§ Work instruction
Look through the lines below; wherever the word "Επικρατής" appears, copy that line.

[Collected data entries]
= Beginning of Section =

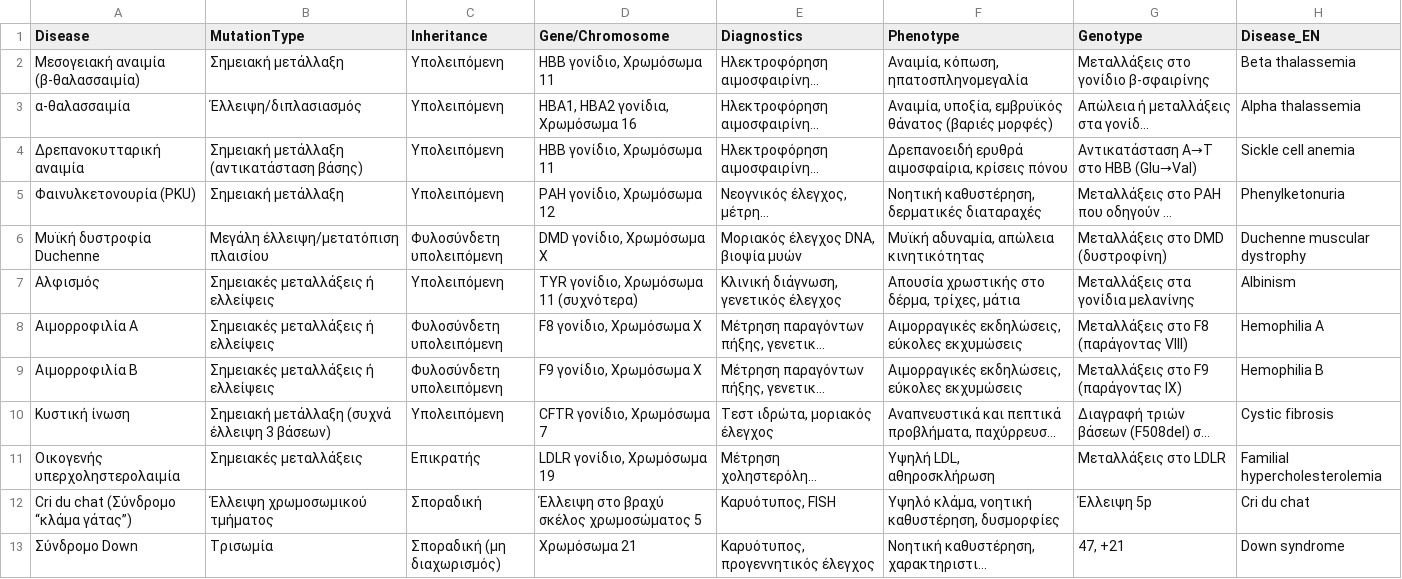
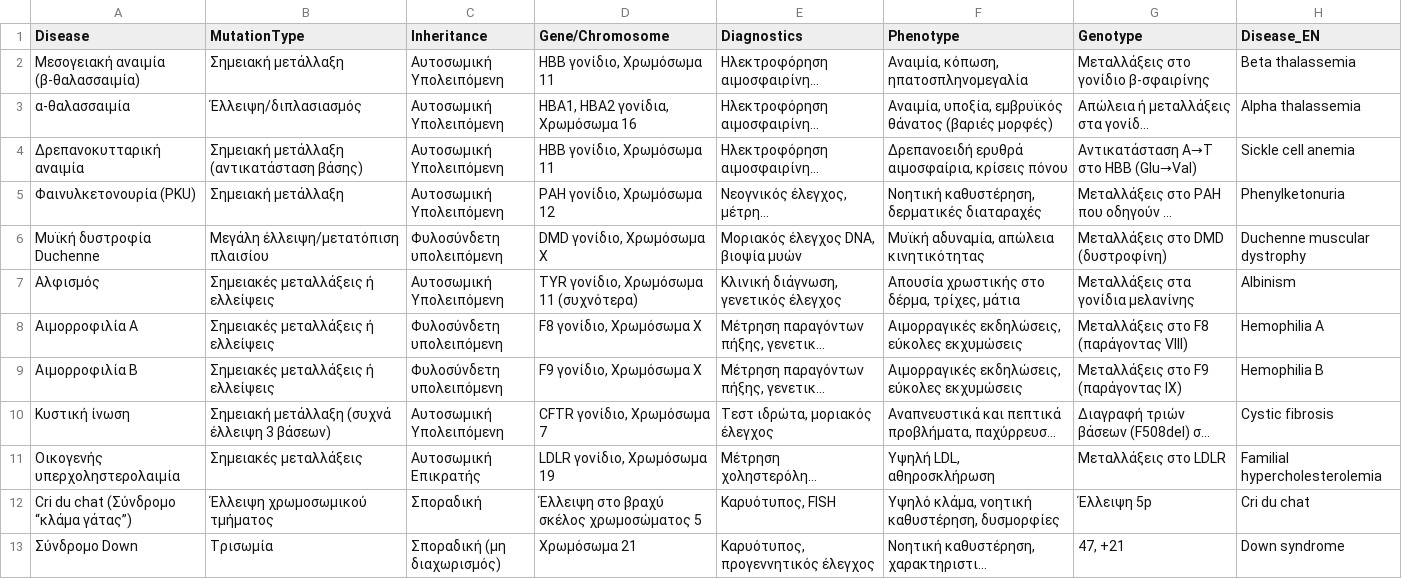
Before and after one commit to samarast-svg/genetic_diseases_app, a CSV file: genetic_diseases_lykeio_full_en.csv, drawn as a sheet; only a part is shown; long unchanged cells end in …; the diff names each change by its address in the sheet, - before the commit and + after, or states it on an @@ line.

Commit message:
Update genetic_diseases_lykeio_full_en.csv

```diff
--- a/genetic_diseases_lykeio_full_en.csv
+++ b/genetic_diseases_lykeio_full_en.csv
-C2:C5 (Inheritance): Υπολειπόμενη
+C2:C5 (Inheritance): Αυτοσωμική Υπολειπόμενη
-C7 (Inheritance): Υπολειπόμενη
+C7 (Inheritance): Αυτοσωμική Υπολειπόμενη
-C10 (Inheritance): Υπολειπόμενη
+C10 (Inheritance): Αυτοσωμική Υπολειπόμενη
-C11 (Inheritance): Επικρατής
+C11 (Inheritance): Αυτοσωμική Επικρατής
```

= End of Section =

§ Written answer
-C11 (Inheritance): Επικρατής
+C11 (Inheritance): Αυτοσωμική Επικρατής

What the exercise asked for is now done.